■ **Supplied records**:

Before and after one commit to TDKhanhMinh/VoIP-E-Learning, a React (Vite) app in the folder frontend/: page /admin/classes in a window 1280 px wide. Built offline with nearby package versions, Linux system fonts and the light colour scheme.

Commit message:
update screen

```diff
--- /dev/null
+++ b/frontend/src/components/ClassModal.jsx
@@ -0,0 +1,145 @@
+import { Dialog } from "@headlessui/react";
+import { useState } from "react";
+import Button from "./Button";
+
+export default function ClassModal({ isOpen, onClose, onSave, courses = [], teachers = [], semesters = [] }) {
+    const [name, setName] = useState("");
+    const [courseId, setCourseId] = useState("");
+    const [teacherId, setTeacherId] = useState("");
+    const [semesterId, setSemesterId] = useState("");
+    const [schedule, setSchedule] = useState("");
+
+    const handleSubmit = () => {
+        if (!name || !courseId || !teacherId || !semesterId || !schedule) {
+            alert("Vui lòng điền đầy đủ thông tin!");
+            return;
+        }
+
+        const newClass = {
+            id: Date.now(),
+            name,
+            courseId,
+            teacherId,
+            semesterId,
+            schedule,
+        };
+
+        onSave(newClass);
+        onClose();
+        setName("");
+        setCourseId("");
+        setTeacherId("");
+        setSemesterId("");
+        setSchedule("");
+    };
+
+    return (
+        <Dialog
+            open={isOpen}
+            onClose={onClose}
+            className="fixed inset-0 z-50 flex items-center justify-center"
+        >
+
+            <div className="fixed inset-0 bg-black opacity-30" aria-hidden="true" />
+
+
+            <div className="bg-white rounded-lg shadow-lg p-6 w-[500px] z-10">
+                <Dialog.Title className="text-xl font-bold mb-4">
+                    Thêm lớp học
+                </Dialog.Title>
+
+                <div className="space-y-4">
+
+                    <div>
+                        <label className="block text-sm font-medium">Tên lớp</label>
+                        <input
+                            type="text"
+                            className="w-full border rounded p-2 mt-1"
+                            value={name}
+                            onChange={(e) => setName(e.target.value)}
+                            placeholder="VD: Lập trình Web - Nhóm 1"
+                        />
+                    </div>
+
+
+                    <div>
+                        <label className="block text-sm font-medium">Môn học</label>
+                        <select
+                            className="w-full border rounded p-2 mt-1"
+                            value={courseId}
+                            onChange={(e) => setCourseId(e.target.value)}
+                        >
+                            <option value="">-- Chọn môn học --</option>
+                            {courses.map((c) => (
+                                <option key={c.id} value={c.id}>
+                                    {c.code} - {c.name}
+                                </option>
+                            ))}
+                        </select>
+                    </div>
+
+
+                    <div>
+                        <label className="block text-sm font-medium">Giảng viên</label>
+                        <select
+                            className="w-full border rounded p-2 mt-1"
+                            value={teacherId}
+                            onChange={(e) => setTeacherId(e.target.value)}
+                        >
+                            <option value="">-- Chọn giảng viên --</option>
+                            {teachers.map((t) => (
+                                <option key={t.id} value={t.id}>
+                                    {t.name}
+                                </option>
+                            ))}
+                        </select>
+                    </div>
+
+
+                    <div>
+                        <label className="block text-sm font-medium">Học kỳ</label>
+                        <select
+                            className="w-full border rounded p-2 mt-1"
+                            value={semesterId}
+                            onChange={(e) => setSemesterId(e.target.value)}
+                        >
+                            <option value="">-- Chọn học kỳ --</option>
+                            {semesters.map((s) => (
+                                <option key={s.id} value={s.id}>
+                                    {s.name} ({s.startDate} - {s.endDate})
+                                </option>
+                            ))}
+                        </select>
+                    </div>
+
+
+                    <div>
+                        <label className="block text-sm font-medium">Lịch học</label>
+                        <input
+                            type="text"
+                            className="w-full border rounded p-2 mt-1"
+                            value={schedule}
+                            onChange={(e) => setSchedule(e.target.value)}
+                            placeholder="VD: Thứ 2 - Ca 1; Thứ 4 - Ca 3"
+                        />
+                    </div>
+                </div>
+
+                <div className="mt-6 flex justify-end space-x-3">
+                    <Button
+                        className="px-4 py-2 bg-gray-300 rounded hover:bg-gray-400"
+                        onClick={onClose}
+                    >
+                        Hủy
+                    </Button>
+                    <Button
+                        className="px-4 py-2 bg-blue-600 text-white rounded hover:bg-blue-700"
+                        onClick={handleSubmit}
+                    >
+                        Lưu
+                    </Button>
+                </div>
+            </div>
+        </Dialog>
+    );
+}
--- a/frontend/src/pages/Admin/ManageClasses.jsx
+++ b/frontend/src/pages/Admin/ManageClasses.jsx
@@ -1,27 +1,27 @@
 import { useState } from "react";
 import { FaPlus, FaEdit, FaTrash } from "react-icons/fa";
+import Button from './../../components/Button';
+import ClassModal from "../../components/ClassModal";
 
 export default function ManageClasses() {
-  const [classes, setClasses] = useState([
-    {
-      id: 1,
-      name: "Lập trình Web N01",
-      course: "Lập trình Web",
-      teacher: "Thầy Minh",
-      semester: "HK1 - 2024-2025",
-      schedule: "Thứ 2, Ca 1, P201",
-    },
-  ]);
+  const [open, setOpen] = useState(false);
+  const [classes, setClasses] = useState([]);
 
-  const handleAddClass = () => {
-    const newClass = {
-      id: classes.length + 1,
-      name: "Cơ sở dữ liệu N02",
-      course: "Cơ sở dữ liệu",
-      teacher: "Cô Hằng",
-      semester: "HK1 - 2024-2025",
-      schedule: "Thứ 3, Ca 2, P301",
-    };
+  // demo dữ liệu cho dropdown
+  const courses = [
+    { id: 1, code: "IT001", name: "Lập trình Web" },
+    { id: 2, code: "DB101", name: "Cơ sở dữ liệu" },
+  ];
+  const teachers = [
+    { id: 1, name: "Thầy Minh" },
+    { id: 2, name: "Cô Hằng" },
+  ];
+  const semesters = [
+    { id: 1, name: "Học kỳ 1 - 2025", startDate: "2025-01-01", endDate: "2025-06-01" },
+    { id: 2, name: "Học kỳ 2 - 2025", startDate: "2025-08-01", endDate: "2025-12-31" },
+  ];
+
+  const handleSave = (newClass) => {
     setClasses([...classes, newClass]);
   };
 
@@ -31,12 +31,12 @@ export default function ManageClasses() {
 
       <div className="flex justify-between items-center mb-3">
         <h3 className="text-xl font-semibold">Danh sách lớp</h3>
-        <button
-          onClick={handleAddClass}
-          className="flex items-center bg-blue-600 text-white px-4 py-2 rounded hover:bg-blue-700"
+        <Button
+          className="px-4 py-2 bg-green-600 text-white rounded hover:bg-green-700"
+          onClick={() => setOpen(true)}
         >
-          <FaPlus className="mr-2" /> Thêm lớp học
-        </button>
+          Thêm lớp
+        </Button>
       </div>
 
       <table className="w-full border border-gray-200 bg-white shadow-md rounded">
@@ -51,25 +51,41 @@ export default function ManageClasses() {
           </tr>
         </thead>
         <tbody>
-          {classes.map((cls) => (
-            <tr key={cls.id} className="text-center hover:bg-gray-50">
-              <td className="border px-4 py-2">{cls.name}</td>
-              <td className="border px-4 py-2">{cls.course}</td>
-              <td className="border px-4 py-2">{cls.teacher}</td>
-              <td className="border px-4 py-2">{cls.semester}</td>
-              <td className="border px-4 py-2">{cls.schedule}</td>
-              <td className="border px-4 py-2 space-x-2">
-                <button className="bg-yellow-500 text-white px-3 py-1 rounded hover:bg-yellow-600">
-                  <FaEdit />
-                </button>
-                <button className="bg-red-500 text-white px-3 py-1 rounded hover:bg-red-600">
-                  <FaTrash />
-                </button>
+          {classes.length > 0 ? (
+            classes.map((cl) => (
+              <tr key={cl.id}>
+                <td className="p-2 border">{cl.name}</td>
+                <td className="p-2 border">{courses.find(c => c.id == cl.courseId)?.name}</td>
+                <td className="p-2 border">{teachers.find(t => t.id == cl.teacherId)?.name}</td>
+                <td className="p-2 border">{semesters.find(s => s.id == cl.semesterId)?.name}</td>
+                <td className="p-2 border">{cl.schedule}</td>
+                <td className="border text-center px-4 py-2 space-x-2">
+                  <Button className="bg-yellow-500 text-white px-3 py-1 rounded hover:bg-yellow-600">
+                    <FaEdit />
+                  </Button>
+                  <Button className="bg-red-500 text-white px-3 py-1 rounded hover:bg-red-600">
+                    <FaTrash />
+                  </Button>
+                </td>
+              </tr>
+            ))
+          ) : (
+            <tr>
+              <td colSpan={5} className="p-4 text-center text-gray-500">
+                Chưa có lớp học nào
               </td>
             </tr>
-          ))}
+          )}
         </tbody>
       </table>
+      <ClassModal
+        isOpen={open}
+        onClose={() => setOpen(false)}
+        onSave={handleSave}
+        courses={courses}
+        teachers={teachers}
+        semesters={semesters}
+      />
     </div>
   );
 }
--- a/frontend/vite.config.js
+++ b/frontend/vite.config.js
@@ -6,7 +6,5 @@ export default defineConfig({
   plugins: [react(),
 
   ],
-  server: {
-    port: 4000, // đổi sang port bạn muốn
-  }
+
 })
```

...

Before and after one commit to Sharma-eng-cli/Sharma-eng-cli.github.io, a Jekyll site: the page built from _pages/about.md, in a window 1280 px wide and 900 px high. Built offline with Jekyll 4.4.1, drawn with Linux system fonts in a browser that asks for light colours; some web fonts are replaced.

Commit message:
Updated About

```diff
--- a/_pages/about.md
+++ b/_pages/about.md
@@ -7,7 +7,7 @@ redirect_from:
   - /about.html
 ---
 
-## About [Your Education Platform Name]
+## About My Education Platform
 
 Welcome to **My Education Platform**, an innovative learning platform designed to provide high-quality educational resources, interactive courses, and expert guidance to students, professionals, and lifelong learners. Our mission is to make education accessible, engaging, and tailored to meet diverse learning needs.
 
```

==

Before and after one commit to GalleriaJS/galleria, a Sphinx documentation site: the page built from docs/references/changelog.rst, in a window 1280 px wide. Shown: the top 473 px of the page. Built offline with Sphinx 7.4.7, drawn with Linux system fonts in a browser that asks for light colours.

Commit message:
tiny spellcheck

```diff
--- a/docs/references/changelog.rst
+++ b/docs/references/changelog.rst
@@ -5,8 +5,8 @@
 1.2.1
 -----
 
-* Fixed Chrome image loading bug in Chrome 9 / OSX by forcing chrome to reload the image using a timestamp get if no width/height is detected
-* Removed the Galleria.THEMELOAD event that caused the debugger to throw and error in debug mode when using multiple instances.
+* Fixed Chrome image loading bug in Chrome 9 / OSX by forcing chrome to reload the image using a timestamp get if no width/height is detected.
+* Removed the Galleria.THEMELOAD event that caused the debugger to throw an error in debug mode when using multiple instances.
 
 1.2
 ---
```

■ **Assignment**: Check the data for the word "space" and pull out the lines that have it.

■ **Exercise solution**:
+                <div className="space-y-4">
+                <div className="mt-6 flex justify-end space-x-3">
-              <td className="border px-4 py-2 space-x-2">
+                <td className="border text-center px-4 py-2 space-x-2">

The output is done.